However, some of you might know the ongoing violence in Jerusalem and the unrelenting settlement expansion and police harassment, riots and marches inside Israel have increased following the cold blood killing of an Arab youth by police in Kafr Kanna. The  Israelis and Palestinians have been killing each other back and forth in revenge attacks for many months now. Thus, many people in our community were simply too scared to get a permit and travel to the original St. George Church to continue this century old Christian tradition in memory of St. George the Great Martyr.   We pray for better times ahead and keep our hope in Christ.  

Personally, I wish I was in America instead of checkpoints where Israeli soldiers are shooting kids throwing rocks.

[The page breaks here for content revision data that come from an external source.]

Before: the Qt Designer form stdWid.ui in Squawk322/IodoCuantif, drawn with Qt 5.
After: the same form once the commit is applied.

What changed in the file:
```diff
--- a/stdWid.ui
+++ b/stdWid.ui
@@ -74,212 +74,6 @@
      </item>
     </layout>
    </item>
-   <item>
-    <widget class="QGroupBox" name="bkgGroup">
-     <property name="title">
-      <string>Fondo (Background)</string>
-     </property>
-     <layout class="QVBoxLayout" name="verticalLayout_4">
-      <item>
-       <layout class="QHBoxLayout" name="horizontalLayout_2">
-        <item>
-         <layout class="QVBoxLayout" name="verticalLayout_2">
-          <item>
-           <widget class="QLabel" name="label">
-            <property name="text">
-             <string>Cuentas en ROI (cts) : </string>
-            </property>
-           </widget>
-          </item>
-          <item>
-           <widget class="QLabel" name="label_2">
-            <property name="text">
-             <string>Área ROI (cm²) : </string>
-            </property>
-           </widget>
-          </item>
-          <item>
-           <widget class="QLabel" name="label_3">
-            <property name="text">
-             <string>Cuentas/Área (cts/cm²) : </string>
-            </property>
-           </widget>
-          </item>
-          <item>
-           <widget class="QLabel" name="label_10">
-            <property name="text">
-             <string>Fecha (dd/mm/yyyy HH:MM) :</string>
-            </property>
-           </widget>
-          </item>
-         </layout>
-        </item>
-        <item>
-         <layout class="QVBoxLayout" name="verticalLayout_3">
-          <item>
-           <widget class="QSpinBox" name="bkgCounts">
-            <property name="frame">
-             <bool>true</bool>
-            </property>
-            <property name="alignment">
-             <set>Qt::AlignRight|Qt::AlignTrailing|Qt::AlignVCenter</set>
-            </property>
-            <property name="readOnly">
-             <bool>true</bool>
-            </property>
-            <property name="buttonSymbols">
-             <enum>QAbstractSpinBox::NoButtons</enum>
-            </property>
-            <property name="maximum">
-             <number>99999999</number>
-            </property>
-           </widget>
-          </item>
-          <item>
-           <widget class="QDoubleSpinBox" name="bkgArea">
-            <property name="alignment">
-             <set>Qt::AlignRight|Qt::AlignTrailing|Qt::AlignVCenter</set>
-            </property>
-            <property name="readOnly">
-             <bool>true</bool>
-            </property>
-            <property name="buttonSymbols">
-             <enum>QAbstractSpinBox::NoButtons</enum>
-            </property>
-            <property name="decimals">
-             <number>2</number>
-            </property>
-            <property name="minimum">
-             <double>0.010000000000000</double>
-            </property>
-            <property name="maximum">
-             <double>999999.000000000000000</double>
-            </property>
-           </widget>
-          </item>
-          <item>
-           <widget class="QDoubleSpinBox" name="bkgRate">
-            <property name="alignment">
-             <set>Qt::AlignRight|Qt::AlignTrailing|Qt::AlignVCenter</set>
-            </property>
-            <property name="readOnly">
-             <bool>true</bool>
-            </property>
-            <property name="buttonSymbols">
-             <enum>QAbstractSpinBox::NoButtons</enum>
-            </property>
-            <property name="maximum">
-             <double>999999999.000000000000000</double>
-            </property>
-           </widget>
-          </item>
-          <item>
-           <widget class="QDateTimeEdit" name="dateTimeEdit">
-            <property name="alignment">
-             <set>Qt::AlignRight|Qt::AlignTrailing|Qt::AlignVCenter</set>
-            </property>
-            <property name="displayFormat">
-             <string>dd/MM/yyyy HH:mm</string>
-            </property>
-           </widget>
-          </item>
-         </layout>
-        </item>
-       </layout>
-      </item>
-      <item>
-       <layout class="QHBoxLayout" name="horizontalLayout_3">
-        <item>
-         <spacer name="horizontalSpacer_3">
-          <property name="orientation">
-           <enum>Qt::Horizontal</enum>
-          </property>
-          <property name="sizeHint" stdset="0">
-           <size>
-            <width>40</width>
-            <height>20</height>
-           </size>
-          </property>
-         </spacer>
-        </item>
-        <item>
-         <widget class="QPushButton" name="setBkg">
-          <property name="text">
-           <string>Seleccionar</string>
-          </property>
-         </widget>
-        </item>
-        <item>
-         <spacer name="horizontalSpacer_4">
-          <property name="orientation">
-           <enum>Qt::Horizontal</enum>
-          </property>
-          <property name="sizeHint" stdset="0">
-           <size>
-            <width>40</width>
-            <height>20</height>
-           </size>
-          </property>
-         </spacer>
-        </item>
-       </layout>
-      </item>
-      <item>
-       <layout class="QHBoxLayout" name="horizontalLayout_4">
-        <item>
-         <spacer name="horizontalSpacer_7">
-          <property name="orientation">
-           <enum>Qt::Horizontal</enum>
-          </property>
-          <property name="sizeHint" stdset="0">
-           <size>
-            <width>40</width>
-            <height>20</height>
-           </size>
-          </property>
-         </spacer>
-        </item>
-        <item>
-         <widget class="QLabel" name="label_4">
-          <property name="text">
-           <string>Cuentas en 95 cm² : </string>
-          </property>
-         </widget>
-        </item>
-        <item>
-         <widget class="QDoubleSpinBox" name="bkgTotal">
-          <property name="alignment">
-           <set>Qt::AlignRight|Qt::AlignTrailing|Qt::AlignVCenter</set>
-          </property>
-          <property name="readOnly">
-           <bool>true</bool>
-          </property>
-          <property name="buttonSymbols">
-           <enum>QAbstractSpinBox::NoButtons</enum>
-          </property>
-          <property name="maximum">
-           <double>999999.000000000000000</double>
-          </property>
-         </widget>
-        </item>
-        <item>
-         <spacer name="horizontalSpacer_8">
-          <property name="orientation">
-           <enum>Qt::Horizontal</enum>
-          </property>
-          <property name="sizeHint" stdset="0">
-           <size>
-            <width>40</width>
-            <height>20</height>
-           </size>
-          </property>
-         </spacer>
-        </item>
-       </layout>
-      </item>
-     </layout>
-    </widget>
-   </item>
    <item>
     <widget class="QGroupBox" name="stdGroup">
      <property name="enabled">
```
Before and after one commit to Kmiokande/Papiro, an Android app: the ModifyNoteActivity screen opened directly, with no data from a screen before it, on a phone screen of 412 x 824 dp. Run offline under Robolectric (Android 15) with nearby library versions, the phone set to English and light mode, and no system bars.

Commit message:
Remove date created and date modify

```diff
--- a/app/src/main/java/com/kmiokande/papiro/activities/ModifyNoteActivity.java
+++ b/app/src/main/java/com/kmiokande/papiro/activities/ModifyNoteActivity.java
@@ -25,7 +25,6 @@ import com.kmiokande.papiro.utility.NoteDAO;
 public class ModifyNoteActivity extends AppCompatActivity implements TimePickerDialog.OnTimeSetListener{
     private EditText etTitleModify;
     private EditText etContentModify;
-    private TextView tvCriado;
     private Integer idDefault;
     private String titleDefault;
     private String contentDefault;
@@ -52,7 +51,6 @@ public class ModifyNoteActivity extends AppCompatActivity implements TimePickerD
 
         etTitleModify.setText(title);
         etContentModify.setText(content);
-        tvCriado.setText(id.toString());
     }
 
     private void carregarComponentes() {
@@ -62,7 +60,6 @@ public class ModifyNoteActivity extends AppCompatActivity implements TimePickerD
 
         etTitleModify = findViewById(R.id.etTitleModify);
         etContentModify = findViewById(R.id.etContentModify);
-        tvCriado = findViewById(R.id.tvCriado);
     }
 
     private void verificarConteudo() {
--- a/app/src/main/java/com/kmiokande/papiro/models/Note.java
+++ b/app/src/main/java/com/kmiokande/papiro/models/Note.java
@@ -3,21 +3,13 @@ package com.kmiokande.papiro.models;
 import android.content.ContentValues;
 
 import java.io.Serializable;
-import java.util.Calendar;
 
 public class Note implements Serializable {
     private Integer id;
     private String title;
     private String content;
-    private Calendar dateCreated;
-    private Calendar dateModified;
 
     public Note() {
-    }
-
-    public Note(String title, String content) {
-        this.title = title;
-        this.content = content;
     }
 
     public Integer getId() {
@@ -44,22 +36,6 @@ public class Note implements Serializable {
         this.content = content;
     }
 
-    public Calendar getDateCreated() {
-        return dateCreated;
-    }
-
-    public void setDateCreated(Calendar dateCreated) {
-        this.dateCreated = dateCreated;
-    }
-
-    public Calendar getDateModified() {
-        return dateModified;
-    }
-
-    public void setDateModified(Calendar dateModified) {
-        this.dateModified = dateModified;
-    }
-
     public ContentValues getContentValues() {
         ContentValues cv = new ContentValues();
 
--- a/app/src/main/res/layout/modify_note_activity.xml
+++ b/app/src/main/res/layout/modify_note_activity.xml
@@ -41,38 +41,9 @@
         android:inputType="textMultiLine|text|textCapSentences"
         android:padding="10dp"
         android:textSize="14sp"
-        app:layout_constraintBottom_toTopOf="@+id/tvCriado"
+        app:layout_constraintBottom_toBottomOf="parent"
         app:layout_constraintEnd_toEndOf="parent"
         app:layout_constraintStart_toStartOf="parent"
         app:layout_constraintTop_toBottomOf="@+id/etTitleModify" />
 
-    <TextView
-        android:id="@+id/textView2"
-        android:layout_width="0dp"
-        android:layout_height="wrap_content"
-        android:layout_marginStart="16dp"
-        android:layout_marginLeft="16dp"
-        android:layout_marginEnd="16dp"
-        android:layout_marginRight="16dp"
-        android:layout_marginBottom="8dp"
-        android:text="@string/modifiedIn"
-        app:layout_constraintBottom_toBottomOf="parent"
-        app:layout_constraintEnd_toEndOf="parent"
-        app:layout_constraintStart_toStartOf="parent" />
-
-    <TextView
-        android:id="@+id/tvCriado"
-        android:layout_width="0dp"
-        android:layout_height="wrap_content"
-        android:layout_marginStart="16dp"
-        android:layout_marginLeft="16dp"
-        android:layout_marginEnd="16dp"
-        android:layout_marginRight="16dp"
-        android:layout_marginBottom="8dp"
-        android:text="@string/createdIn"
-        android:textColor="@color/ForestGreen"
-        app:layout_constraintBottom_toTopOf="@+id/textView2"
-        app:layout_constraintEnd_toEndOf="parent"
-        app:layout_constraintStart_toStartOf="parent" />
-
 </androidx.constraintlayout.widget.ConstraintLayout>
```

I am not sure if we are on the verge of another uprising but may our Lord have mercy with the violence all around.

Maria Khoury, Ed.D. 

Friday, November 14, 2014

Samia Khoury: Remembering November Anniversaries

 by Samia Khoury of Jerusalem

I have been reflecting on the many anniversaries during the month of November, aside  from the fact that I turned 80 last November on the day my book “Reflections from Palestine – A Journey of Hope” was launched, and that the birthday of my granddaughter’s best friend Juman, falls on the 2nd of November.  I am sure neither Juman nor her mother had much choice in determining that day to coincide with  the anniversary of the Balfour Declaration in 1917 which the Palestinians consider to be the root cause of  their  dispossession.

But then November 9 was the twenty fifth anniversary of the collapse of the Berlin Wall.  Whoever thought that wall will ever collapse?  That is why this is a very meaningful day for us, the Palestinians,  as it gives us hope that the infamous Separation Wall  which separates  the Palestinian territories from each other in the name of security, will eventually collapse some day.   However the 19th  anniversary of the assassination of Yitzhak Rabin  on November 4 continues to remind us that the whole peace process was a farce, and led us  nowhere,  while at the same time  it shielded Israeli impunity as it continued to create new realities on the ground. 

November 11  is Armistice Day,  or Veteran’s day as it is called in the USA, which marked the end of World War I in 1918. Again it makes us wonder at the brutality of wars.  As if the loss of many lives in both World War I and World War II was not enough, the colonial powers continued to  wage so many wars in other peoples’ countries and under a variety of  pretexts.  Will November 11  ever make those powers realize that wars are not about solving problems but about greed, sale of armament, hegemony  and devastation.  Devastation not only of  the land and its natural resources, but devastation of humanity and the mushrooming of new radical movements.  It is very hard under the circumstances, where we watch regions torn apart, to envisage any  hope for an armistice day for our region or peace around the whole world.

Ironically November 11 is also the tenth anniversary of the death of Yasser Arafat.  I remember I was in Hawaii at the time and we stayed up late with my cousin Diana and her husband Jerry to watch the end of an era for the Palestinians.  Of course Israel has claimed him to be “no peace partner” despite all the concessions he made for the sake of peace.  In fact November  15 is  the 26h anniversary of the Declaration of the  Independence of the State of Palestine within the 1967 borders, and it is an official holiday in Occupied Palestine.  I still do not know what we are celebrating, after making such a compromise and  still not being independent on that 22% of our historic Palestine.  But I know the teachers and students are happy to have a long week end off.  I still remember when November 14 was an official holiday during the Jordan times, as it was the birthday of King Hussein.    Salwa,  the  school principal at Rawdat El-Zuhur had the same birthday, so her birthday was always an official holiday.